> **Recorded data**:

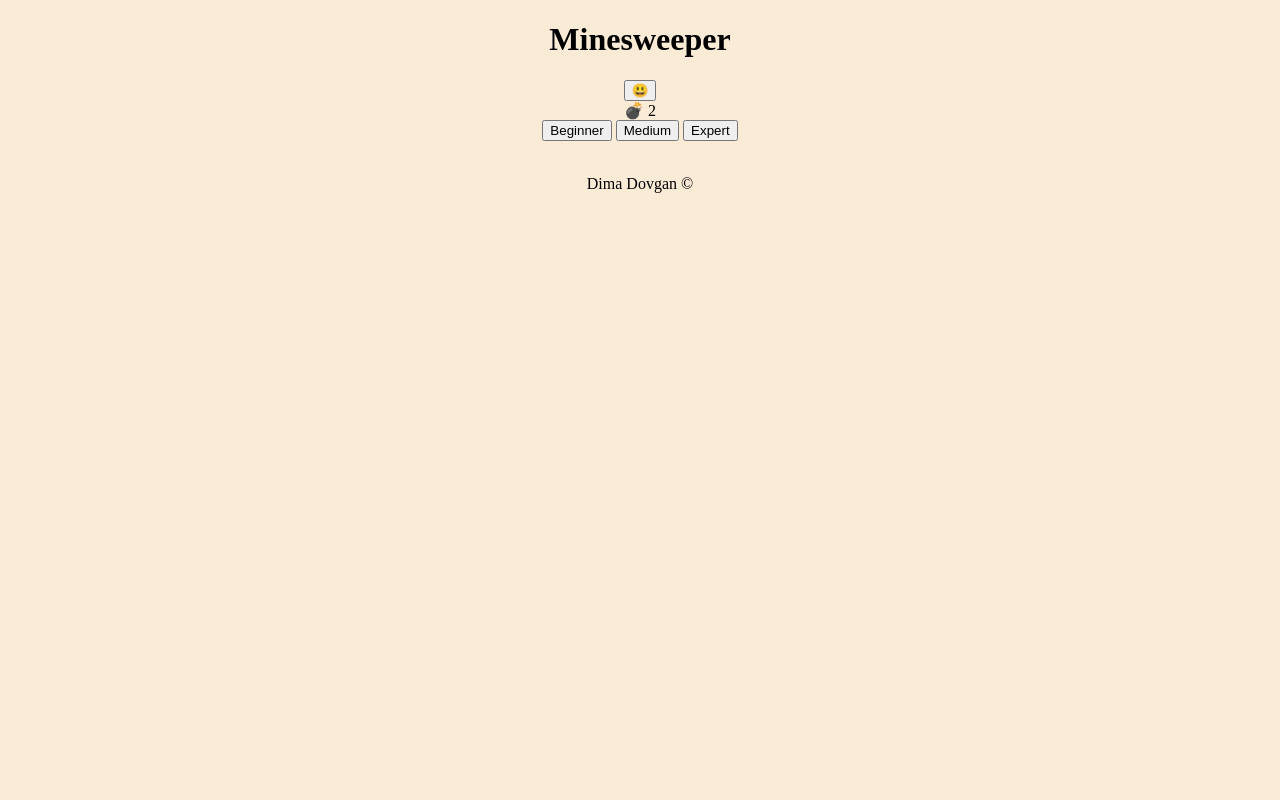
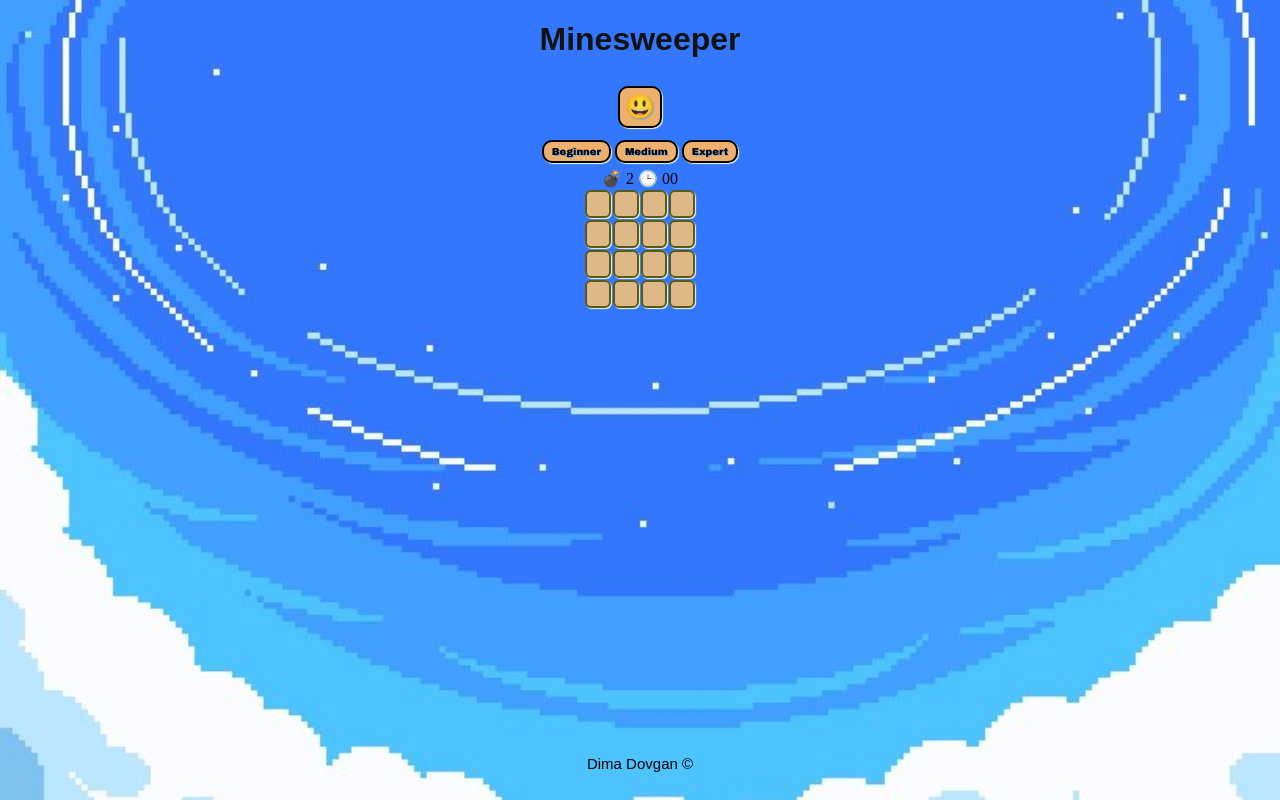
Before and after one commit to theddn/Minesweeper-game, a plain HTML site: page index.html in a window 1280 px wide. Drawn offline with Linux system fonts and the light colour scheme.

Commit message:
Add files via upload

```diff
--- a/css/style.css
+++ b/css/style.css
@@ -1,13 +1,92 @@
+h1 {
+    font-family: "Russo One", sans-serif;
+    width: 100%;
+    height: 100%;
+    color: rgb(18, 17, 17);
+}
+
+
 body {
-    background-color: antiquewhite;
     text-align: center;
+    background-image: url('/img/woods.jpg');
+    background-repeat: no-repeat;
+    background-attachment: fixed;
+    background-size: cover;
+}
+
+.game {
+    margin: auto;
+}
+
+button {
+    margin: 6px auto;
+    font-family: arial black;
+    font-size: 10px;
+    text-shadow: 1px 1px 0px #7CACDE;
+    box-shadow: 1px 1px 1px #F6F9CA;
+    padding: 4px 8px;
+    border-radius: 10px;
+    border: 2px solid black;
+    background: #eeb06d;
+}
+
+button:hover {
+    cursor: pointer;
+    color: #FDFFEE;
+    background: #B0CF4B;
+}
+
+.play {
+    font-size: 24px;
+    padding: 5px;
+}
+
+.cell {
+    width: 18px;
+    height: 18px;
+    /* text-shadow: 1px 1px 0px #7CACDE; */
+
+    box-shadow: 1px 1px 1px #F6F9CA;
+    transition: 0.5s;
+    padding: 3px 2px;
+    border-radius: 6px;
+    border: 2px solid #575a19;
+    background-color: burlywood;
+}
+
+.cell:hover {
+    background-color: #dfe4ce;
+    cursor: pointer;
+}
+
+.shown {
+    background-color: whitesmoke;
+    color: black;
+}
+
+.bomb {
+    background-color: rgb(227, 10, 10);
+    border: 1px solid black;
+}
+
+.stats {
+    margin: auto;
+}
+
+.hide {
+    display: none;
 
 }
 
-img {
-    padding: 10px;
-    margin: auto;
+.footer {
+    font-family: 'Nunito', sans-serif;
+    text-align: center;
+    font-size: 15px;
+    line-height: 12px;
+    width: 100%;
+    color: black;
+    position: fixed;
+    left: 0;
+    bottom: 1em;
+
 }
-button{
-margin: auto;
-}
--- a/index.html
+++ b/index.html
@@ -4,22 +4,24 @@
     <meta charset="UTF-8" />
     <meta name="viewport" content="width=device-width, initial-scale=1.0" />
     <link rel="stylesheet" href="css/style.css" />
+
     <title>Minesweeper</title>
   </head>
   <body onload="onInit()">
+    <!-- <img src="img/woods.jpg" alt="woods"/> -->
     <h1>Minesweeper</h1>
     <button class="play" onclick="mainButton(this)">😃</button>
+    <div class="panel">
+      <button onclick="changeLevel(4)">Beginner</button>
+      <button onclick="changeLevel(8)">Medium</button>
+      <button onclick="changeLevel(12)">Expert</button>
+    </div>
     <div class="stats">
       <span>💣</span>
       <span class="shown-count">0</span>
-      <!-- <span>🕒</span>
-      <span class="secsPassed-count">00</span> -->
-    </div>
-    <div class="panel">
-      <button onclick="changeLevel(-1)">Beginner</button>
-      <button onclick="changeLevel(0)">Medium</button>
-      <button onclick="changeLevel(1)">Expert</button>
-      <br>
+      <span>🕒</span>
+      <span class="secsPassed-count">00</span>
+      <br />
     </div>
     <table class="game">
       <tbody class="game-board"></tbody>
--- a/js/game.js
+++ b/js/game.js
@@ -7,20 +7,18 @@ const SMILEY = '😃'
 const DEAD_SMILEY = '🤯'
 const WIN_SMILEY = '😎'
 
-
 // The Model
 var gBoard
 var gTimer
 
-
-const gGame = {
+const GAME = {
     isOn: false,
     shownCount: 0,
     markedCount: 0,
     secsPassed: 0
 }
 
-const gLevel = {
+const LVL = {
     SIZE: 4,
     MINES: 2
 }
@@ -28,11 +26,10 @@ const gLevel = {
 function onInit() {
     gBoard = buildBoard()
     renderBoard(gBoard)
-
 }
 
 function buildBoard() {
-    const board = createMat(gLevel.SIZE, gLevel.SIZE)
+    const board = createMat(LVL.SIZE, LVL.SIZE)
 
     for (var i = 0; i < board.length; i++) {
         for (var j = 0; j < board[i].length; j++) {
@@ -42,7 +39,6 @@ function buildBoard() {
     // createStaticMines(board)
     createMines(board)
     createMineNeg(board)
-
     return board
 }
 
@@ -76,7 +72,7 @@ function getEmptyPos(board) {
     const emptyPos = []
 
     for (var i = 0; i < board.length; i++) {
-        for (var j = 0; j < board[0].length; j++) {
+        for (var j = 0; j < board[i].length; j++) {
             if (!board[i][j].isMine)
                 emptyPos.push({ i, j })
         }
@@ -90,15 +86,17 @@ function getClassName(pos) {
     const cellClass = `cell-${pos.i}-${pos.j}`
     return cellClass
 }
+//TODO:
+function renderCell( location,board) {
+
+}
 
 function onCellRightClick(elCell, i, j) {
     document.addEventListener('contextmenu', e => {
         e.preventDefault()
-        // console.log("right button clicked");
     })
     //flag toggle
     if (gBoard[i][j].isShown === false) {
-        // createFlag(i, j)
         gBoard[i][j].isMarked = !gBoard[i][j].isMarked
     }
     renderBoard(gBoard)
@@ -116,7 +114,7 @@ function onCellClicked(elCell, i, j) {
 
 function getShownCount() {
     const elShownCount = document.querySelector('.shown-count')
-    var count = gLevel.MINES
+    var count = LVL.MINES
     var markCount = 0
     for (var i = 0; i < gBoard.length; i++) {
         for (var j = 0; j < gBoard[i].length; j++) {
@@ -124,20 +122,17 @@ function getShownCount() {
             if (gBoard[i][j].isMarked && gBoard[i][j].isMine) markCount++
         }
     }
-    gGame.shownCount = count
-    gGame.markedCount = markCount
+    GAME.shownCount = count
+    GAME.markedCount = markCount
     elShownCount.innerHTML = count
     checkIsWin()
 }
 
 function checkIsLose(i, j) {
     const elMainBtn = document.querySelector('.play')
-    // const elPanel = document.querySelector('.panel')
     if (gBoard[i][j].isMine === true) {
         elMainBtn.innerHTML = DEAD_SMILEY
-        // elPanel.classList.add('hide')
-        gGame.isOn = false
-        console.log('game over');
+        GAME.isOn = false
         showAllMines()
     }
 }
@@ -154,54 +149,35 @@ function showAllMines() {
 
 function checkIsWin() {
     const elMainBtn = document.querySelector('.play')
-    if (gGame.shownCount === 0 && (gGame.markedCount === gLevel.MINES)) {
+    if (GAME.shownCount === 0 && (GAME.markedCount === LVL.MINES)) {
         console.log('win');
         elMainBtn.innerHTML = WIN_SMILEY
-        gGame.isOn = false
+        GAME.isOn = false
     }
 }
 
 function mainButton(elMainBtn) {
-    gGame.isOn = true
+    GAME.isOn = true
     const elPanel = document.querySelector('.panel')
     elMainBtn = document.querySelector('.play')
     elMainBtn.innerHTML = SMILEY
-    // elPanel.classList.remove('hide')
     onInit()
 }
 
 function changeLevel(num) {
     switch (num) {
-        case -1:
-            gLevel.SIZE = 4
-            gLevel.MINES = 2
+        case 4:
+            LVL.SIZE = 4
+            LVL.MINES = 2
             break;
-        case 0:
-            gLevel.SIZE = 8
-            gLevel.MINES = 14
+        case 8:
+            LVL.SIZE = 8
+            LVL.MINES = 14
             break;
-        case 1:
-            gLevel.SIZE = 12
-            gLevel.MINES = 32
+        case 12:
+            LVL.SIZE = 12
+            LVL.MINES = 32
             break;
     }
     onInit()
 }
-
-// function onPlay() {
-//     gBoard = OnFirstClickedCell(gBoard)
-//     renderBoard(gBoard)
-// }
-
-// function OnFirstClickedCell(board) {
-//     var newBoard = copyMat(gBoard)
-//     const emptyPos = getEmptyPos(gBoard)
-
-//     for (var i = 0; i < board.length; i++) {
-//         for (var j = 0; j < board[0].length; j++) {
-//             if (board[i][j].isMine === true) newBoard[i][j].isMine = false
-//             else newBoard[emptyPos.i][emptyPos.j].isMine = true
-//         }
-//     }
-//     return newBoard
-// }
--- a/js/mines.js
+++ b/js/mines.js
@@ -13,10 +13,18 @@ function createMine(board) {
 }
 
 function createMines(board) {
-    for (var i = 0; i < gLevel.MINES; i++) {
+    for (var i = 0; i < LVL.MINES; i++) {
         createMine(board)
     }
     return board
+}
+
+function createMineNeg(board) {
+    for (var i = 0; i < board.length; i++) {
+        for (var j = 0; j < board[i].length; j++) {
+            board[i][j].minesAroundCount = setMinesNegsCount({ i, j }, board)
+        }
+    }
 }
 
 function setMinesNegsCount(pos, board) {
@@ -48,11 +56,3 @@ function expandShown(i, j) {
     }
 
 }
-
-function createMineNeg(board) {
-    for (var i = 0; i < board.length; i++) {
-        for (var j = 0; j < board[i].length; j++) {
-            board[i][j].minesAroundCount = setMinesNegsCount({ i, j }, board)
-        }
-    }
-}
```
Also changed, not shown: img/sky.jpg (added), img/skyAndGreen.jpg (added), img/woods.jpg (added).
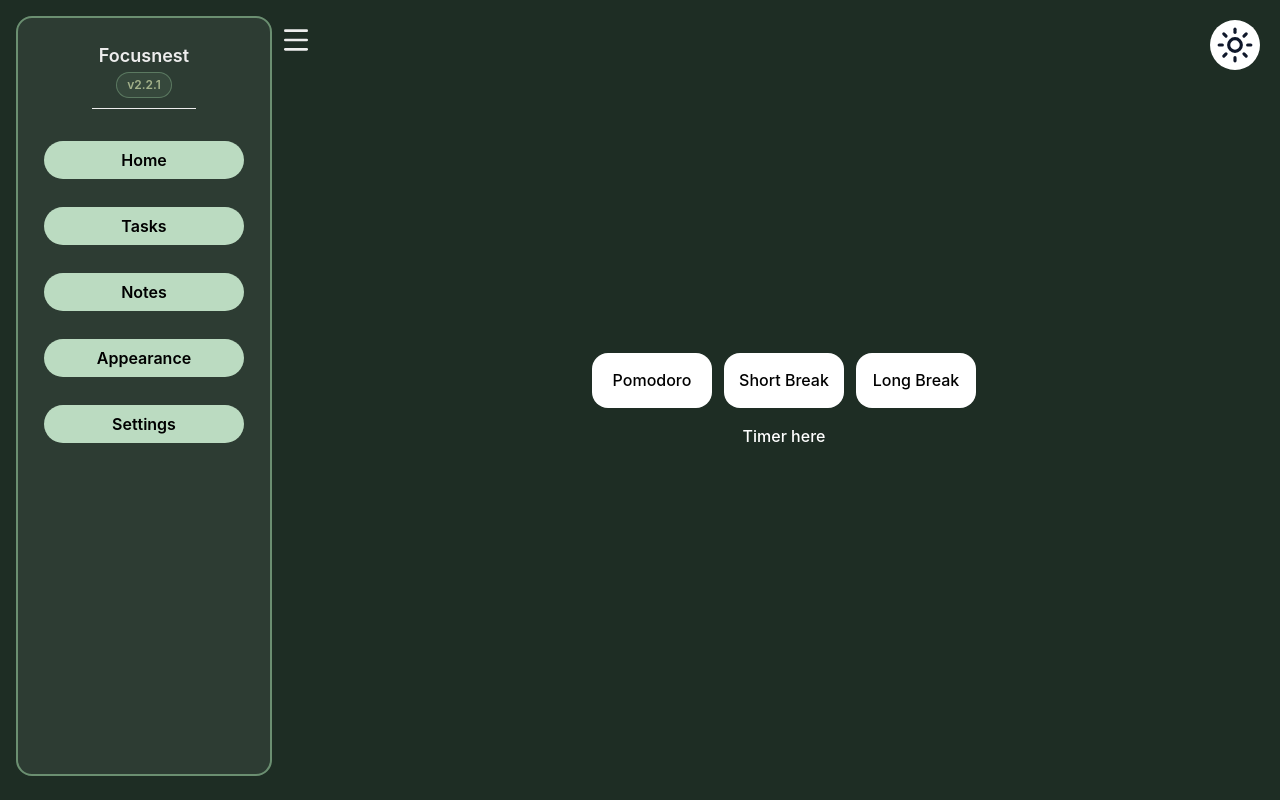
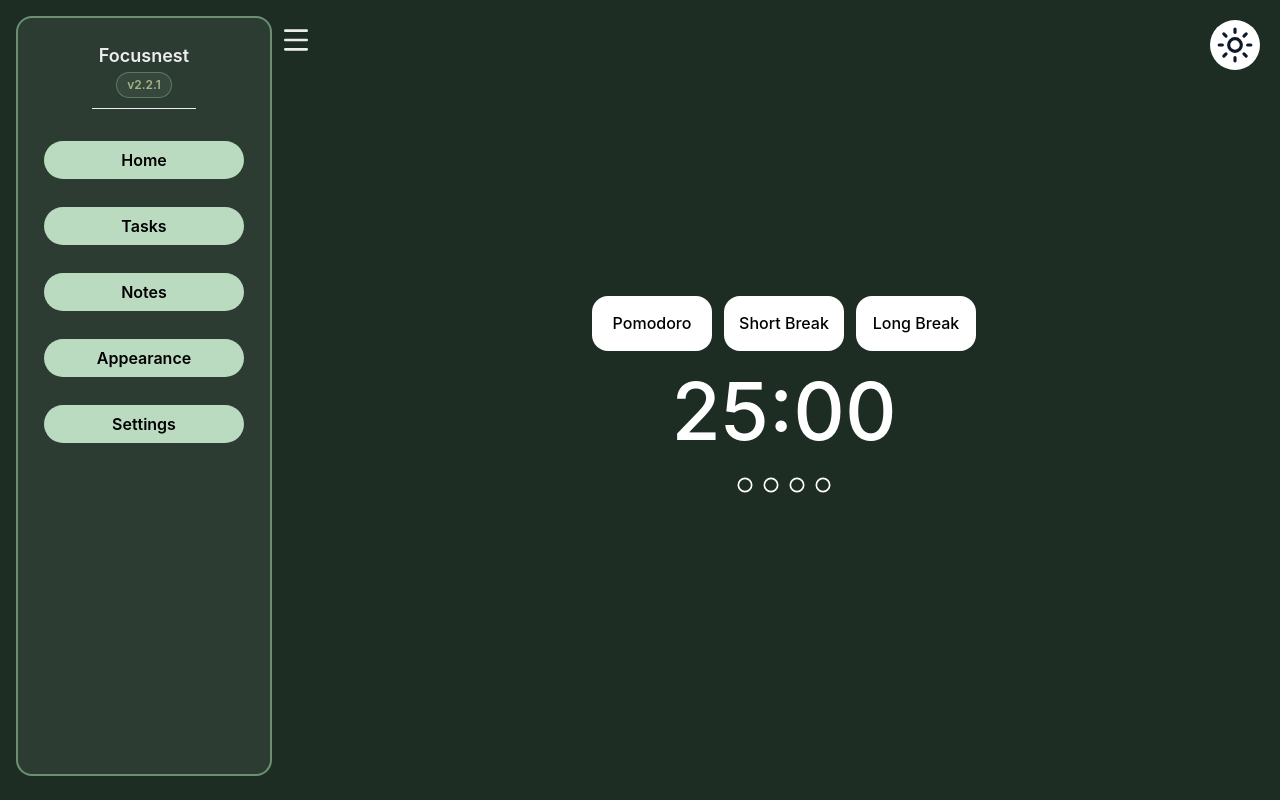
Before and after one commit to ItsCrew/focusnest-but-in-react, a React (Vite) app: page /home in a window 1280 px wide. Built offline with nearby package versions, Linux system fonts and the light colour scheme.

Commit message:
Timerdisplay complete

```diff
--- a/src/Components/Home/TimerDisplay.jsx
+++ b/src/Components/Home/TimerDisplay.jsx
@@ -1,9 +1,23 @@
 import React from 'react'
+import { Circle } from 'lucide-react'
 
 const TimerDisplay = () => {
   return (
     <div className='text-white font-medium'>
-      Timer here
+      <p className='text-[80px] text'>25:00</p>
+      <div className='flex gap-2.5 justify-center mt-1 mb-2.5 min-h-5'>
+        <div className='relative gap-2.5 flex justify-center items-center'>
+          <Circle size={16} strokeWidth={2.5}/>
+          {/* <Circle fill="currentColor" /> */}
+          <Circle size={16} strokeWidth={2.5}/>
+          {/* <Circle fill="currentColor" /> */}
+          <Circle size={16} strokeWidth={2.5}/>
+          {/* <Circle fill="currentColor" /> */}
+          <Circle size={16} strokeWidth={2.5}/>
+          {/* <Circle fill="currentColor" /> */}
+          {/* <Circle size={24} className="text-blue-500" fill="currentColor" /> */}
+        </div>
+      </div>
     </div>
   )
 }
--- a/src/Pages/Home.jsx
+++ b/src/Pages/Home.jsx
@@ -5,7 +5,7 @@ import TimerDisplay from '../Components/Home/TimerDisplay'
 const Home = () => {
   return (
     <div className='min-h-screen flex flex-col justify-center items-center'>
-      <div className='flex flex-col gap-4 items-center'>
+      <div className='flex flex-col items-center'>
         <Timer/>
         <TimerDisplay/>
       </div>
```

> **Task prompt**: Please report all lines in the entries where "gLevel" appears.

> **Written solution**:
-const gLevel = {
@@ -28,11 +26,10 @@ const gLevel = {
-    const board = createMat(gLevel.SIZE, gLevel.SIZE)
-    var count = gLevel.MINES
-    if (gGame.shownCount === 0 && (gGame.markedCount === gLevel.MINES)) {
-            gLevel.SIZE = 4
-            gLevel.MINES = 2
-            gLevel.SIZE = 8
-            gLevel.MINES = 14
-            gLevel.SIZE = 12
-            gLevel.MINES = 32
-    for (var i = 0; i < gLevel.MINES; i++) {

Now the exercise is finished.